WHAT YOU NEED TO DO
Keep every line in which "README" occurs and drop the rest of the data.

Detected change data
• • •

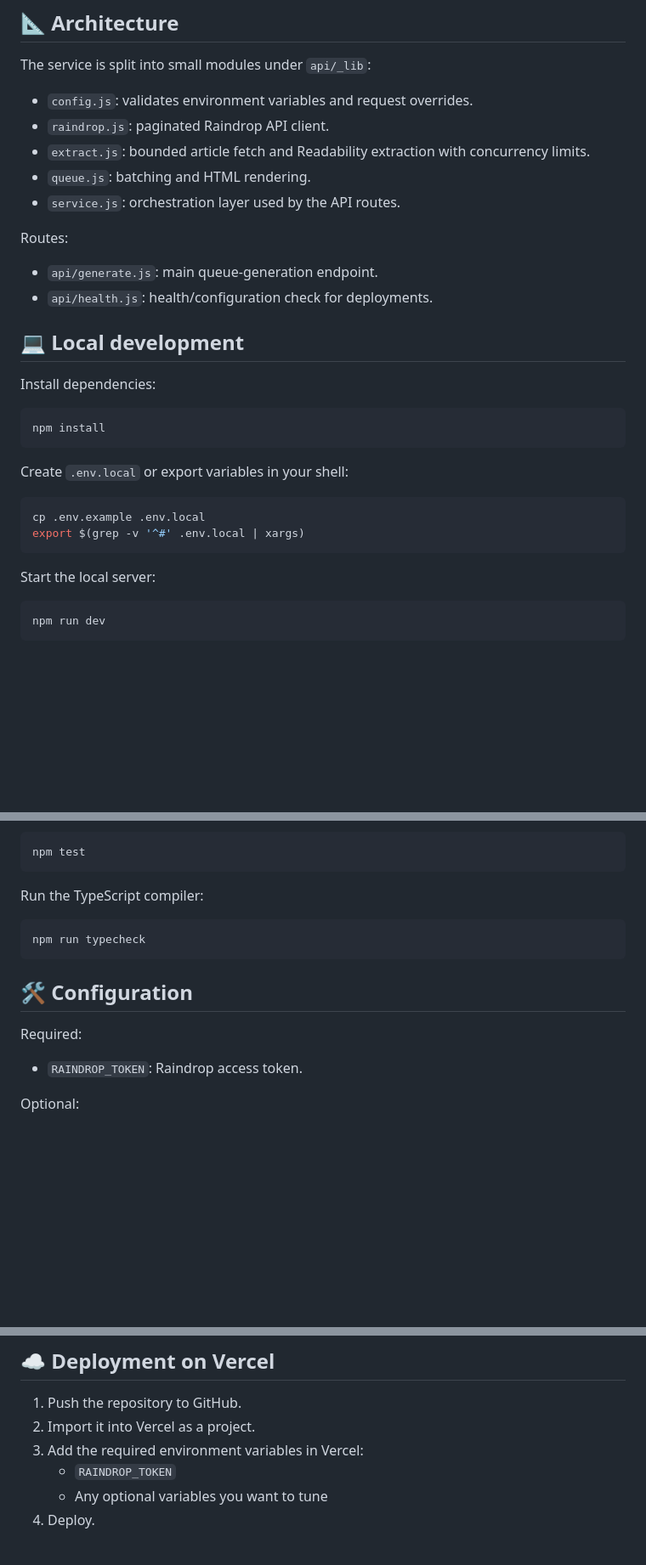
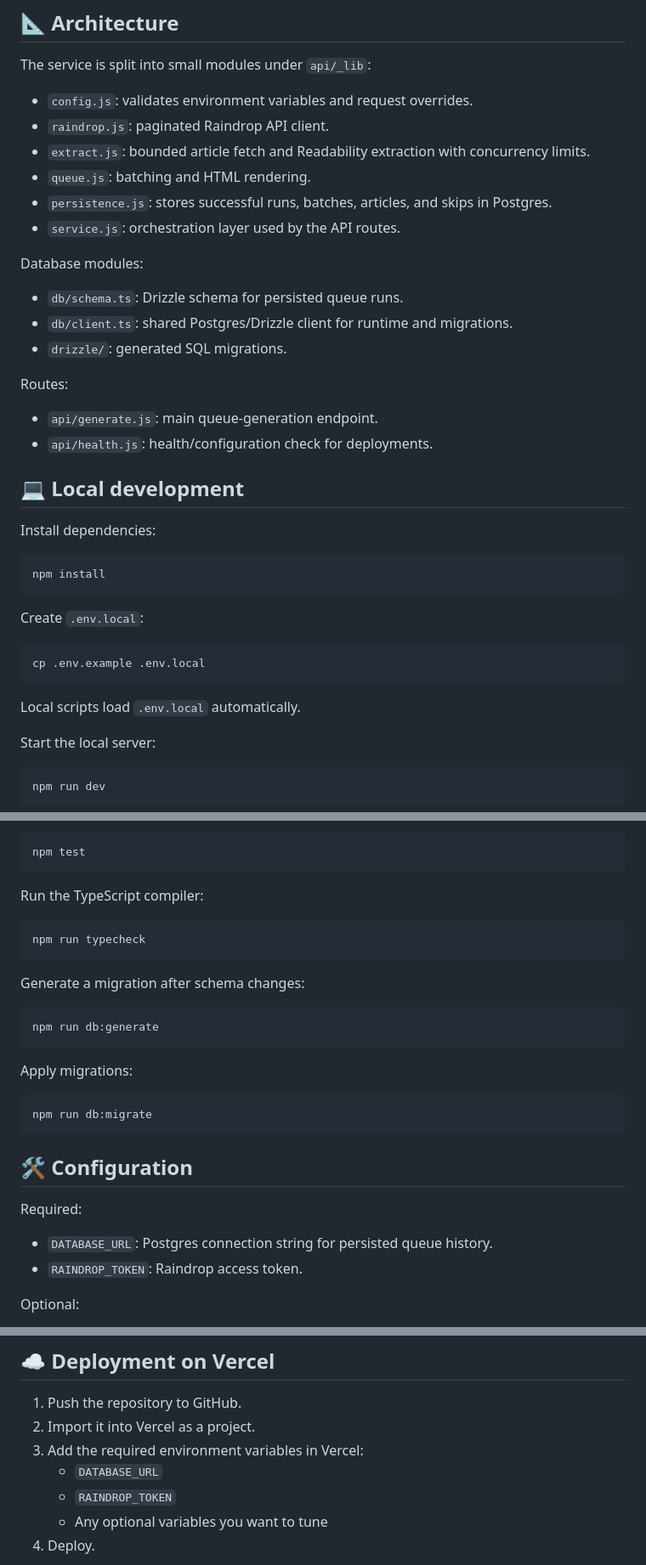
Before and after one commit to lassestilvang/streamdrop, a Markdown page: README.md, 3 parts joined by grey strips. Shown at 85% size. Drawn GitHub-style; blank space fills up the shorter version.

Commit message:
Add persistence module and DB setup
Introduce a new `persistence.js` module and associated database setup to
store queue run history, batches, articles, and skipped items in a
Postgres database. This includes Drizzle schema definitions, a shared
client, and migration scripts. The README has been updated to reflect
these changes, including configuration requirements and deployment
instructions.

````diff
--- a/README.md
+++ b/README.md
@@ -46,7 +46,14 @@ The service is split into small modules under `api/_lib`:
 - `raindrop.js`: paginated Raindrop API client.
 - `extract.js`: bounded article fetch and Readability extraction with concurrency limits.
 - `queue.js`: batching and HTML rendering.
+- `persistence.js`: stores successful runs, batches, articles, and skips in Postgres.
 - `service.js`: orchestration layer used by the API routes.
+
+Database modules:
+
+- `db/schema.ts`: Drizzle schema for persisted queue runs.
+- `db/client.ts`: shared Postgres/Drizzle client for runtime and migrations.
+- `drizzle/`: generated SQL migrations.
 
 Routes:
 
@@ -61,12 +68,13 @@ Install dependencies:
 npm install
 ```
 
-Create `.env.local` or export variables in your shell:
+Create `.env.local`:
 
 ```bash
 cp .env.example .env.local
-export $(grep -v '^#' .env.local | xargs)
 ```
+
+Local scripts load `.env.local` automatically.
 
 Start the local server:
 
@@ -91,10 +99,23 @@ Run the TypeScript compiler:
 npm run typecheck
 ```
 
+Generate a migration after schema changes:
+
+```bash
+npm run db:generate
+```
+
+Apply migrations:
+
+```bash
+npm run db:migrate
+```
+
 ## 🛠️ Configuration
 
 Required:
 
+- `DATABASE_URL`: Postgres connection string for persisted queue history.
 - `RAINDROP_TOKEN`: Raindrop access token.
 
 Optional:
@@ -132,6 +153,7 @@ Supported query parameters:
 1. Push the repository to GitHub.
 2. Import it into Vercel as a project.
 3. Add the required environment variables in Vercel:
+   - `DATABASE_URL`
    - `RAINDROP_TOKEN`
    - Any optional variables you want to tune
 4. Deploy.
````
Also changed, not shown: other parts of README.md (+2 -0 lines).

• • •

TASK ANSWER
Before and after one commit to lassestilvang/streamdrop, a Markdown page: README.md, 3 parts joined by grey strips. Shown at 85% size. Drawn GitHub-style; blank space fills up the shorter version.
client, and migration scripts. The README has been updated to reflect
--- a/README.md
+++ b/README.md
Also changed, not shown: other parts of README.md (+2 -0 lines).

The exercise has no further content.